- Grapefruit is rich in natural vitamin C and antioxidants, both are powerful liver cleansers. Grapefruit contains naringenin, a flavonoid compound that helps the liver burn fat rather than storing it. (Note: do not take grapefruit with medications, as studies have shown it can increase absorption rates.)
- Green Tea contains an antioxidant called catechin that has been shown to eliminate liver fat accumulation and promote healthy liver function. Green Tea also protects the liver from toxins that could cause serious damage.

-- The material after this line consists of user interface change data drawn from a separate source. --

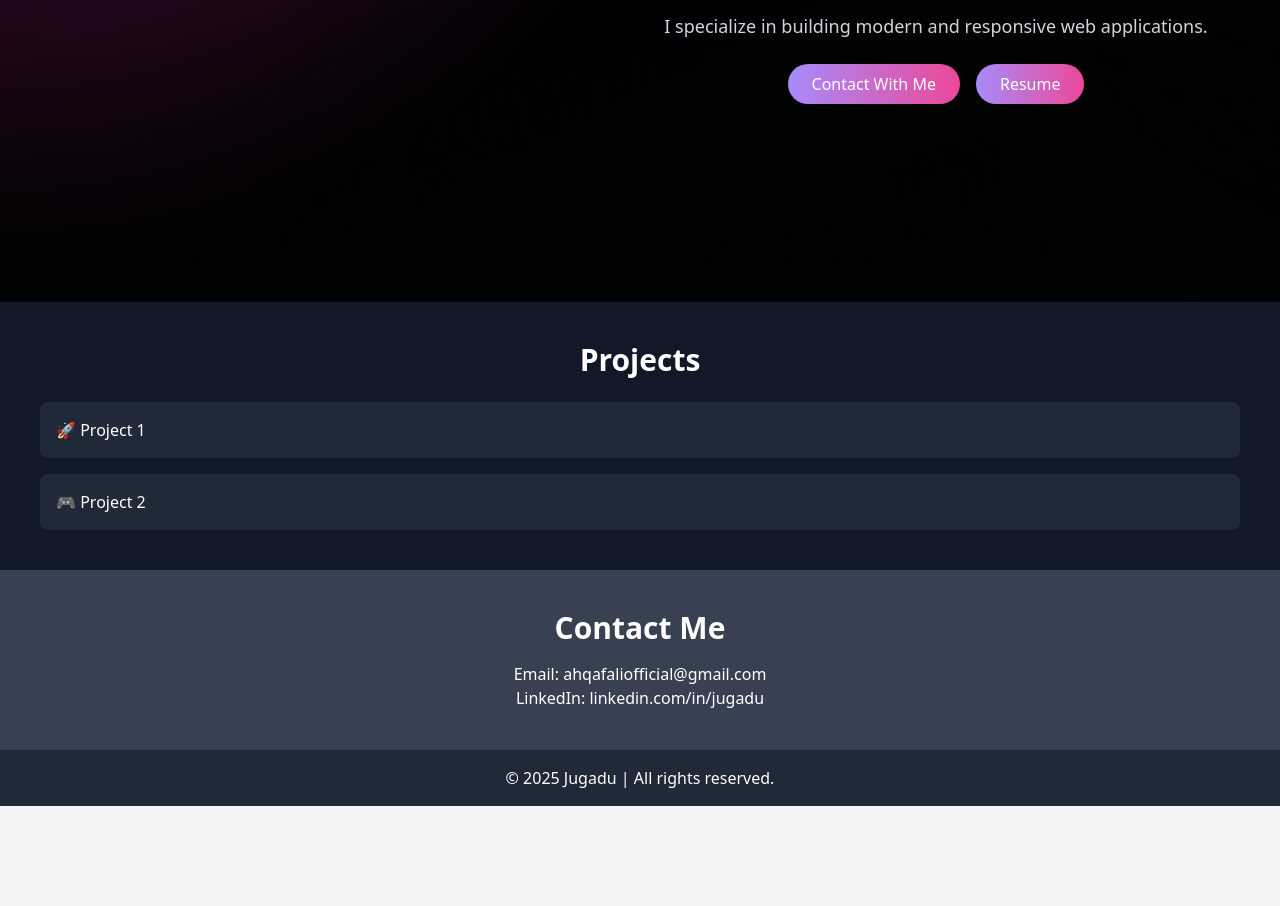
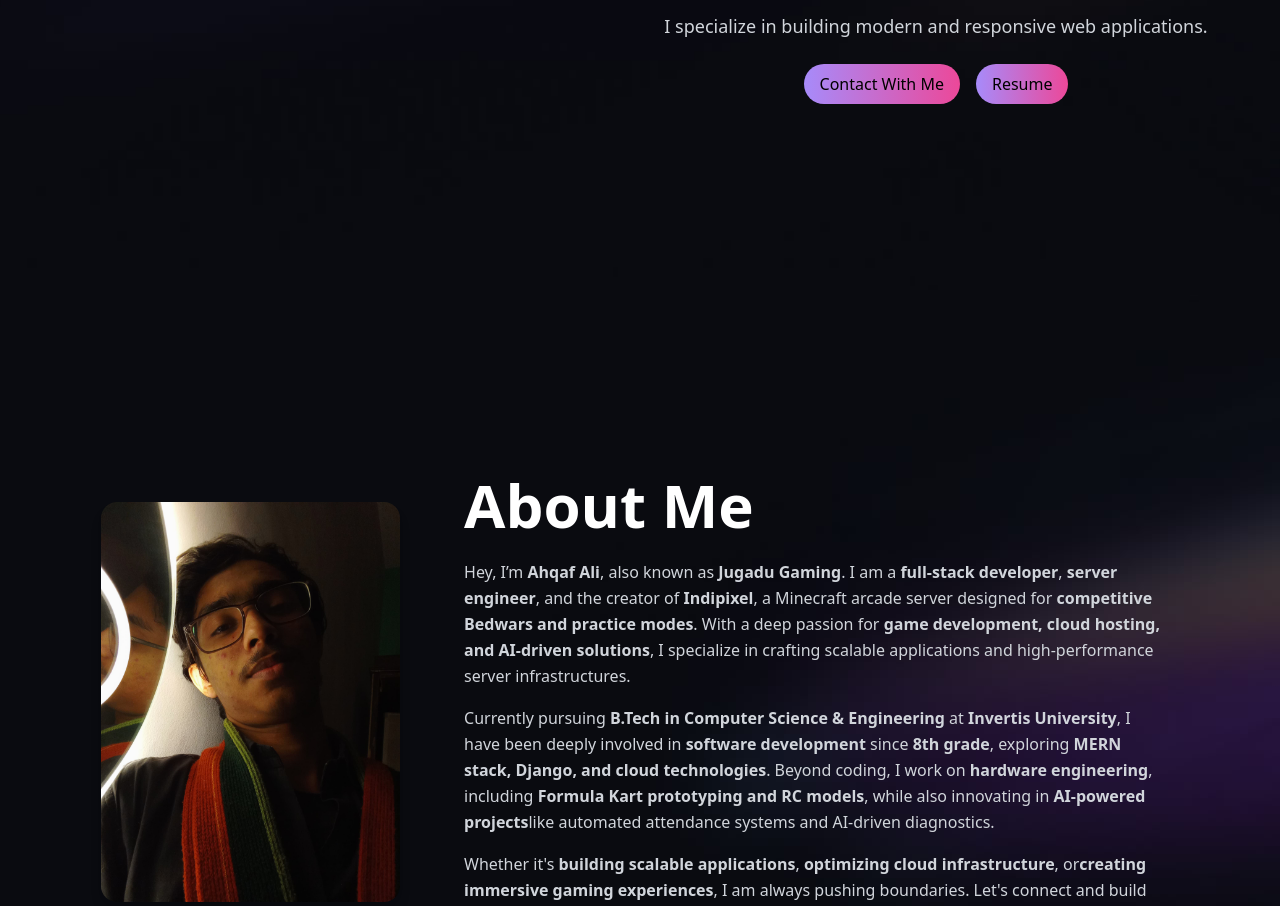
Before and after one commit to AhqafCoder/PortFolio-Ahqaf, a React (Vite) app: page / in a window 1280 px wide. Shown: the part 562-1468 px from the top of the page. Before the commit the page ends 1368 px from the top, so only its background shows below. Built offline with nearby package versions, Linux system fonts and the light colour scheme.

Commit message:
created About me page

```diff
--- a/index.html
+++ b/index.html
@@ -8,7 +8,7 @@
     <link rel="stylesheet" href="https://cdn.jsdelivr.net/npm/tailwindcss@2.2.19/dist/tailwind.min.css">
     <link rel="icon" type="image/png" href="/icon.png">
 </head>
-<body class="bg-gray-100">
+<body >
     <div id="root"></div>
 </body>
 </html>
--- a/src/App.jsx
+++ b/src/App.jsx
@@ -1,19 +1,18 @@
 import Navbar from "./components/Navbar";
 import Hero from "./components/Hero";
+import About from "./components/About"
 import Projects from "./components/Projects";
 import Contact from "./components/Contact";
 import Footer from "./components/Footer";
-import GlowEffect from "./components/GlowEffect"; // ✅ Import the glow effect
 import "./index.css";
 
 export default function App() {
   return (
     <div className="bg-gray-900 text-white min-h-screen relative">
-      {/* ✅ Global Glow Effect */}
-      <GlowEffect />
 
       <Navbar />
       <Hero />
+      <About />
       <Projects />
       <Contact />
       <Footer />
--- /dev/null
+++ b/src/components/About.jsx
@@ -0,0 +1,49 @@
+import React from "react";
+import AboutPage from "../assets/myimage.jpg";
+
+const About = () => {
+  return (
+    <div className="min-h-screen bg-[url('./assets/bg1.jpg')] text-white flex flex-col lg:flex-row items-center justify-center px-6 lg:px-20 py-12">
+
+      {/* Image Section */}
+      <div className="flex justify-center items-center">
+        <img
+          src={AboutPage}
+          alt="Profile"
+          className="shadow-lg object-cover
+          sm:w-[250px] sm:h-[250px] sm:rounded-xl
+          lg:w-auto lg:max-h-[400px] lg:rounded-2xl"
+        />
+      </div>
+
+      {/* Text Section */}
+      <div className="lg:w-2/3 text-left lg:text-left mt-8 mx-4 lg:mt-0 lg:pl-12">
+        <h1 className="text-4xl lg:text-6xl font-bold mb-6">About Me</h1>
+
+        <p className="mt-4 text-base text-gray-300 leading-relaxed">
+          Hey, I’m <span className="font-semibold">Ahqaf Ali</span>, also known as <span className="font-semibold">Jugadu Gaming</span>.
+          I am a <strong>full-stack developer</strong>, <strong>server engineer</strong>, and the creator of <strong>Indipixel</strong>,
+          a Minecraft arcade server designed for <strong>competitive Bedwars and practice modes</strong>.
+          With a deep passion for <strong>game development, cloud hosting, and AI-driven solutions</strong>,
+          I specialize in crafting scalable applications and high-performance server infrastructures.
+        </p>
+
+        <p className="mt-4 text-base text-gray-300 leading-relaxed">
+          Currently pursuing <strong>B.Tech in Computer Science & Engineering</strong> at <strong>Invertis University</strong>,
+          I have been deeply involved in <strong>software development</strong> since <strong>8th grade</strong>,
+          exploring <strong>MERN stack, Django, and cloud technologies</strong>. Beyond coding, I work on <strong>hardware engineering</strong>,
+          including <strong>Formula Kart prototyping and RC models</strong>, while also innovating in <strong>AI-powered projects</strong>
+          like automated attendance systems and AI-driven diagnostics.
+        </p>
+
+        <p className="mt-4 text-base text-gray-300 leading-relaxed">
+          Whether it's <strong>building scalable applications</strong>, <strong>optimizing cloud infrastructure</strong>, or
+          <strong>creating immersive gaming experiences</strong>, I am always pushing boundaries. Let's connect and build something amazing together! 🚀
+        </p>
+      </div>
+
+    </div>
+  );
+};
+
+export default About;
--- a/src/components/Hero.jsx
+++ b/src/components/Hero.jsx
@@ -10,19 +10,13 @@ const Hero = () => {
   };
 
   return (
-    <div
-      className="relative text-white  py-12 flex flex-col lg:flex-row justify-center items-center h-auto lg:h-screen px-6 lg:px-12 overflow-hidden"
-      onMouseMove={handleMouseMove}
-      style={{ backgroundImage: `url(${BgImage})`, backgroundSize: "cover", backgroundPosition: "center" }} // ✅ Keeps BG
-    >
-      {/* ✅ Dynamic Hover Effect (Smaller Glow) */}
-      <div
-        className="absolute inset-0 pointer-events-none"
-        style={{
-          background: `radial-gradient(circle at ${position.x}px ${position.y}px, rgba(180, 0, 255, 0.3), rgba(255, 0, 150, 0.15), rgba(0,0,0,0.85) 50%)`,
-          transition: "background 0.05s ease",
-        }}
-      />
+    <div className="flex flex-col min-h-screen">
+
+     <div className="relative text-white py-12 flex flex-col lg:flex-row justify-center items-center min-h-screen px-6 lg:px-12 overflow-hidden"
+       on MouseMove={handleMouseMove}
+       style={{ backgroundImage: `url(${BgImage})`, backgroundSize: "cover", backgroundPosition: "center" }}
+     >
+
 
       {/* Left Section */}
       <div className="w-full lg:w-1/2 text-center lg:text-left p-6 relative z-10">
@@ -52,16 +46,17 @@ const Hero = () => {
         </p>
 
         {/* Buttons */}
-        <div className="mt-6 space-y-4 lg:space-y-0 lg:space-x-4">
-          <button className="px-6 py-2 bg-blue-600 text-white rounded-full w-full lg:w-auto bg-gradient-to-r from-purple-400 to-pink-500">
+        <div className="mt-6 space-y-4 space-x-4 lg:space-y-0 lg:space-x-4">
+          <button className=" md:inline bg-gradient-to-r from-purple-400 to-pink-500 text-black px-4 py-2 rounded-full transform transition-transform duration-300 hover:scale-105">
             Contact With Me
           </button>
-          <button className="px-6 py-2 bg-gray-700 text-white rounded-full w-full lg:w-auto bg-gradient-to-r from-purple-400 to-pink-500">
+          <button className="md:inline bg-gradient-to-r from-purple-400 to-pink-500 text-black px-4 py-2 rounded-full transform transition-transform duration-300 hover:scale-105">
             Resume
           </button>
         </div>
       </div>
     </div>
+    </div>
   );
 };
 
--- a/src/components/Navbar.jsx
+++ b/src/components/Navbar.jsx
@@ -41,7 +41,7 @@ const Navbar = () => {
                     <a href="/" className='text-white hover:bg-white hover:text-black px-6 py-2 rounded-full'>Services</a>
                     <a href="/" className='text-white hover:bg-white hover:text-black px-6 py-2 rounded-full'>Projects</a>
                     <a href="/" className='text-white hover:bg-white hover:text-black px-6 py-2 rounded-full'>Contact</a>
-                    <button className='bg-gradient-to-r from-green-400 to-blue-500 text-black px-6 py-2 rounded-full'>
+                    <button className='bg-gradient-to-r from-purple-400 to-pink-500 text-black px-6 py-2 rounded-full'>
                         Connect Me
                     </button>
                 </div>
```
Also changed, not shown: src/assets/myimage.jpg (added), 1 other file (tests, documents, lock files or other folders).
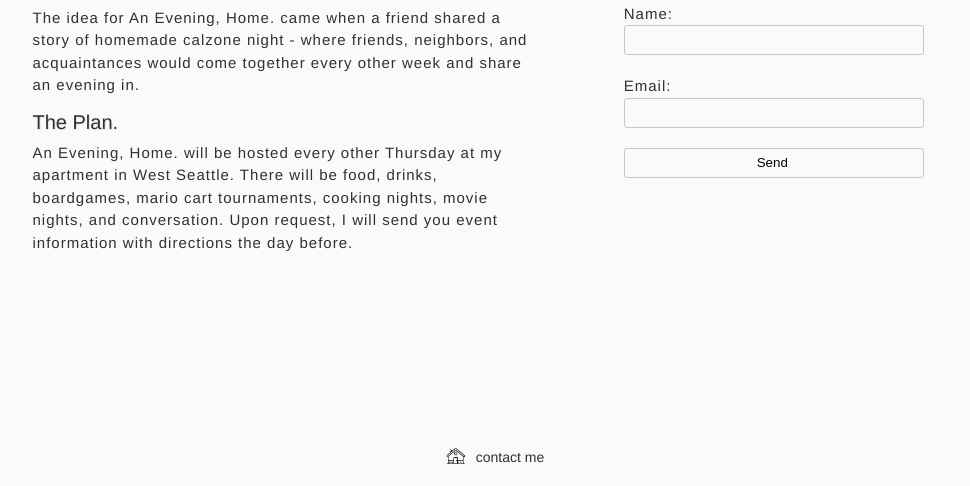
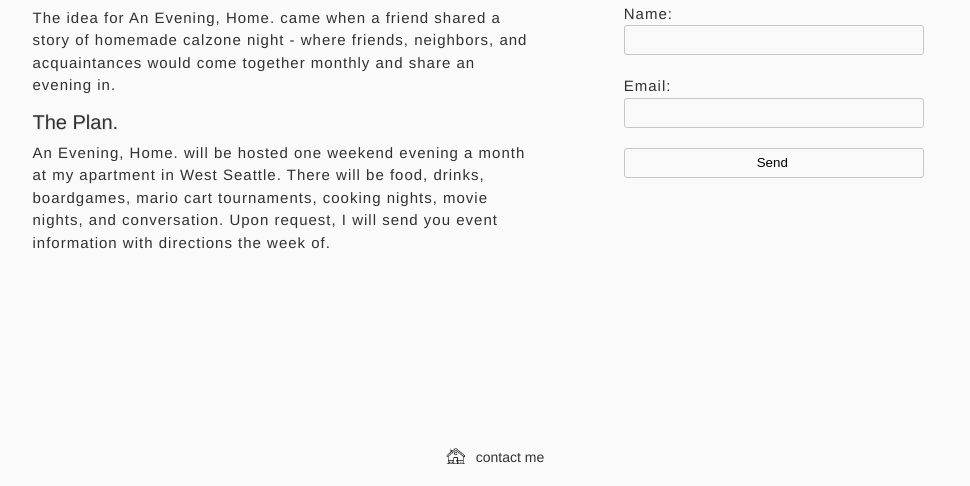
Before and after one commit to Alex-AK/an-evening-home, a plain HTML site: page index.html in a window 1280 px wide. Shown: the part 314-800 px from the top of the page, without its empty margins (145-1115 px from the left). Drawn offline with Linux system fonts and the light colour scheme.

Commit message:
Update site text

```diff
--- a/index.html
+++ b/index.html
@@ -23,17 +23,17 @@
           <h3>The Idea.</h3>
           <p>
             The idea for An Evening, Home. came when a friend shared a story of homemade calzone
-            night - where friends, neighbors, and acquaintances would come together every other week
-            and share an evening in.
+            night - where friends, neighbors, and acquaintances would come together monthly and
+            share an evening in.
           </p>
         </section>
         <section class="description-block">
           <h3>The Plan.</h3>
           <p>
-            An Evening, Home. will be hosted every other Thursday at my apartment in West Seattle.
-            There will be food, drinks, boardgames, mario cart tournaments, cooking nights, movie
-            nights, and conversation. Upon request, I will send you event information with
-            directions the day before.
+            An Evening, Home. will be hosted one weekend evening a month at my apartment in West
+            Seattle. There will be food, drinks, boardgames, mario cart tournaments, cooking nights,
+            movie nights, and conversation. Upon request, I will send you event information with
+            directions the week of.
           </p>
         </section>
       </section>
```
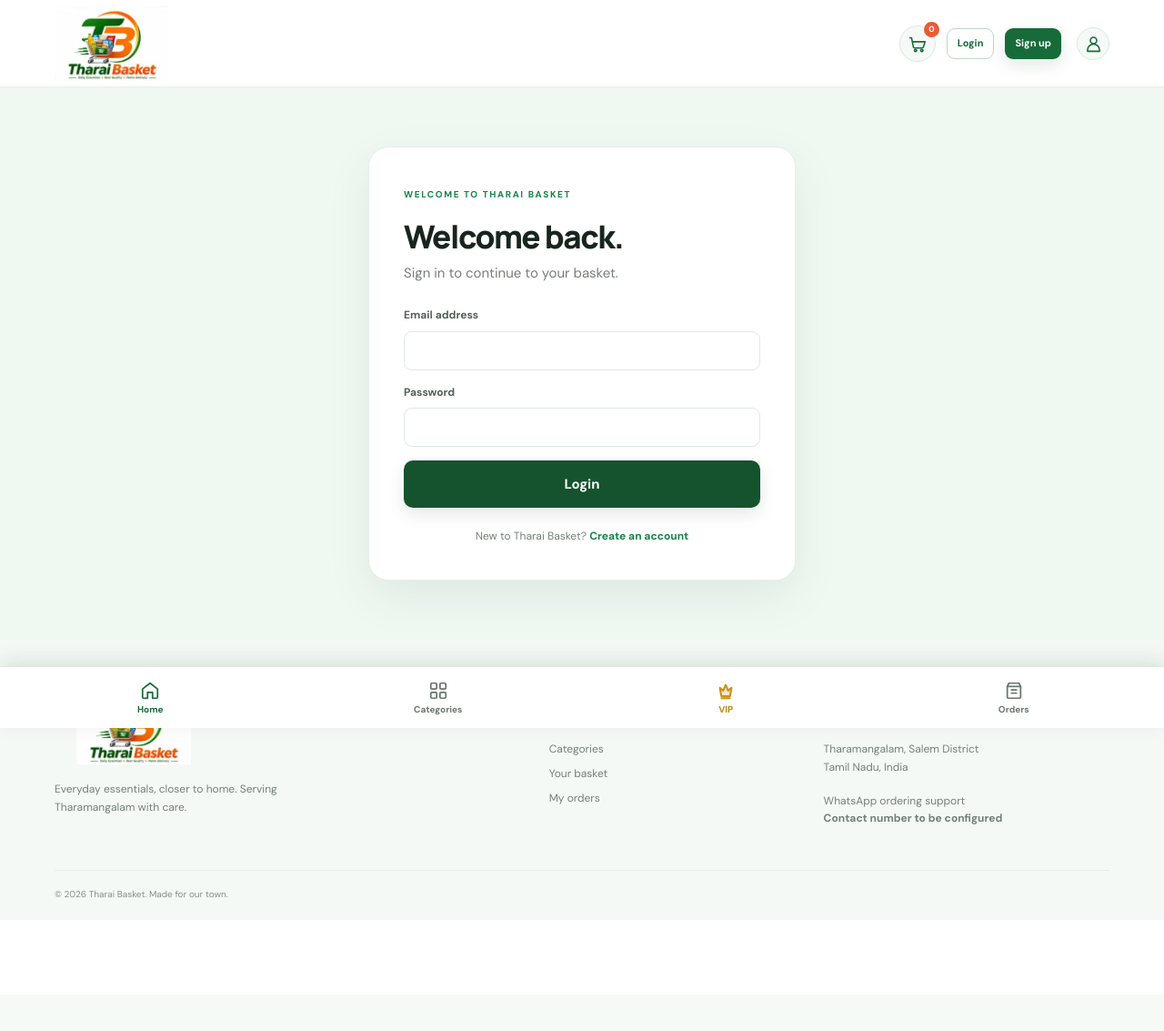
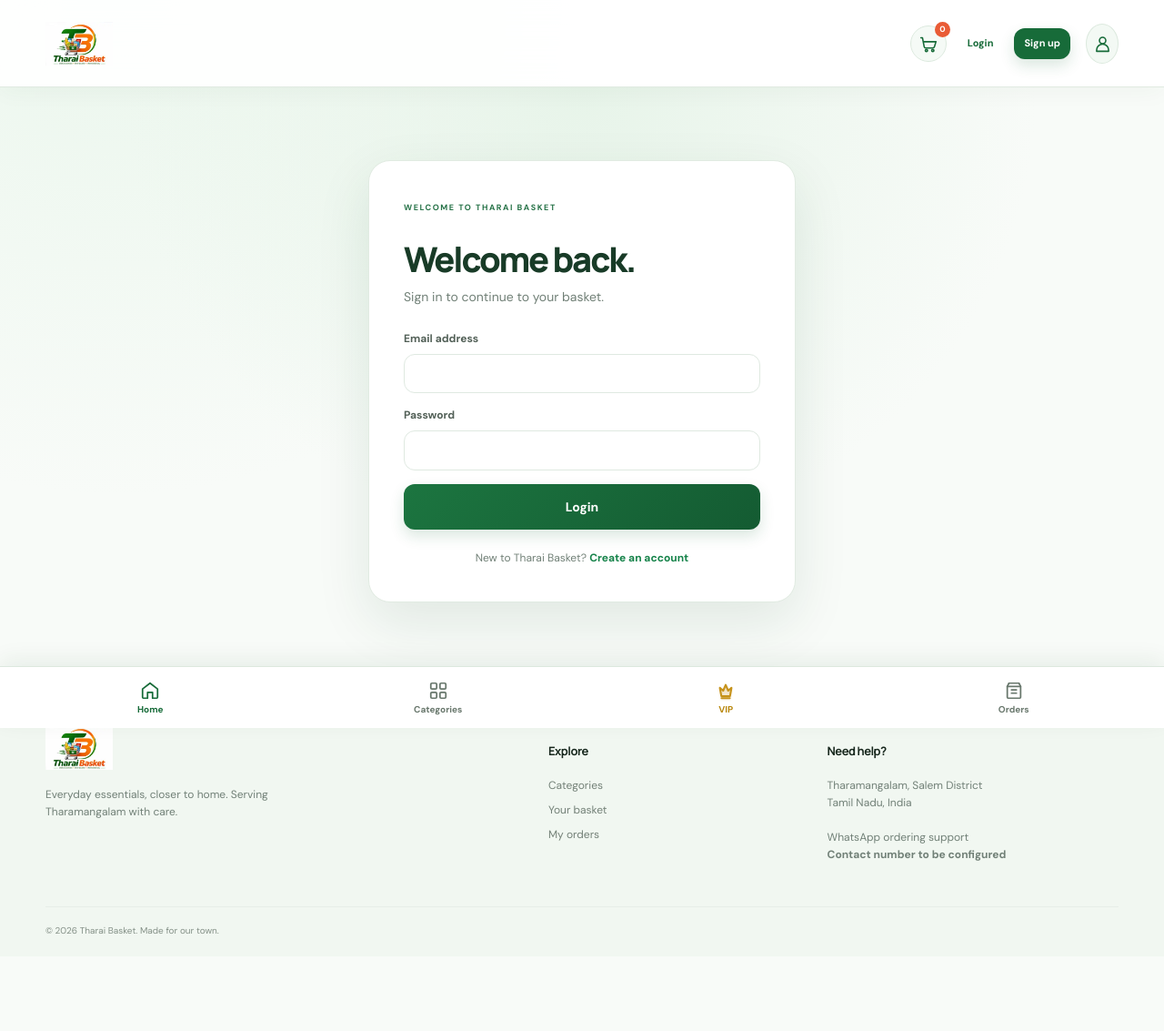
Before and after one commit to Dharun7715/Tharai-Basket, a Flask app: a page that uses app/templates/base.html in a window 1280 px wide. Shown: the whole page at 91% size. Before the commit the page ends 986 px from the top, so only its background shows below. Run offline with Flask 3, Linux system fonts and the light colour scheme; some libraries are stand-ins or nearby versions.

Commit message:
Enable premium customer design system across all customer pages

```diff
--- a/app/templates/base.html
+++ b/app/templates/base.html
@@ -9,7 +9,7 @@
   <link rel="manifest" href="{{ url_for('static', filename='manifest.json') }}">
   <meta name="theme-color" content="#176b39"><script>if(window.matchMedia&&window.matchMedia("(display-mode: standalone)").matches||window.navigator.standalone===true){document.documentElement.classList.add("tb-app-launch");}</script><meta name="apple-mobile-web-app-capable" content="yes"><meta name="apple-mobile-web-app-status-bar-style" content="default">
   <link rel="apple-touch-icon" href="{{ url_for('static', filename='images/tharai-basket-logo.webp') }}?v=7"><link rel="icon" type="image/svg+xml" href="{{ url_for('static', filename='images/tharai-basket-app-icon.svg') }}?v=7">
-  <link rel="stylesheet" href="{{ url_for('static', filename='css/style.css') }}?v=11">
+  <link rel="stylesheet" href="{{ url_for('static', filename='css/style.css') }}?v=12">
   <script defer src="{{ url_for('static', filename='js/app.js') }}"></script>
   <script>if ("serviceWorker" in navigator) window.addEventListener("load", () => navigator.serviceWorker.register("{{ url_for('static', filename='sw.js') }}").catch(() => {}));</script>
 
@@ -45,7 +45,7 @@ body{padding-bottom:82px!important}.tb-bottom-nav.has-cart-bar{bottom:55px!impor
 }
 </style>
 </head>
-<body{% if vip_theme_tier %} class="tb-vip-theme tb-vip-{{ vip_theme_tier|lower }}"{% endif %}>
+<body class="tb-customer-ui{% if vip_theme_tier %} tb-vip-theme tb-vip-{{ vip_theme_tier|lower }}{% endif %}">
 
 <header class="site-header"><div class="container nav-wrap">
   <a class="brand" href="{{ url_for('index') }}" aria-label="Tharai Basket home"><img class="brand-logo" src="{{ url_for('static', filename='images/tharai-basket-logo.webp') }}?v=6" alt="Tharai Basket"></a>
```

- Green leafy vegetables contain cleansing compounds that neutralize heavy metals that can burden the liver. Green leafy vegetables also assist in the elimination of pesticides and herbicides by stimulating the production and flow of bile. Cruciferous vegetables such as broccoli, cabbage, brussels sprouts and cauliflower are especially good for the detoxification of the liver.
- Avocado is rich in glutathione producing compounds and actively promotes liver health by protecting it from toxic overload, as well as boosting its cleansing power. There are some research projects that have shown that by including as little as two avocados a week in a healthy eating program, liver damage can be repaired in as little as 30 days.
- Walnuts contain high levels of l-arginine, glutathione, and omega 3 fatty acids. Walnuts help oxygenate the blood, and can help detoxify ammonia from the liver.
- Turmeric has been shown to protect the liver against toxic damage and regenerate damaged liver cells. Turmeric boosts the natural production of bile, shrinks engorged hepatic ducts, and improves overall function of the gallbladder.
There are also a number of vitamins, minerals, herbs and other supplements that have shown to be helpful in the detoxification of the liver.
- Antioxidants such as Vitamin C, E and natural carotenoids
- Herbs and minerals that are helpful include milk thistle, dandelion, selenium and zinc.
- Amino acids: arginine, glutamine, glycine, methionine, taurine and cysteine.
- A good vitamin B complex that includes, B1 thiamine, B2 riboflavin, B3
- pantothenic acid, B5 pyridoxine, B6 cyanocobalamin, B12 folic acid, biotin, and inositol.
- Essential fatty acids: primrose oil, flaxseed (either oil or ground seeds), lecithin, and cold pressed olive oil.
Your liver is your internal cleanser. Treat it with respect and allow it to do the important job it was designed to do, and you will improve your health and reduce your risk of illness.
Knowledge is the key to your good health.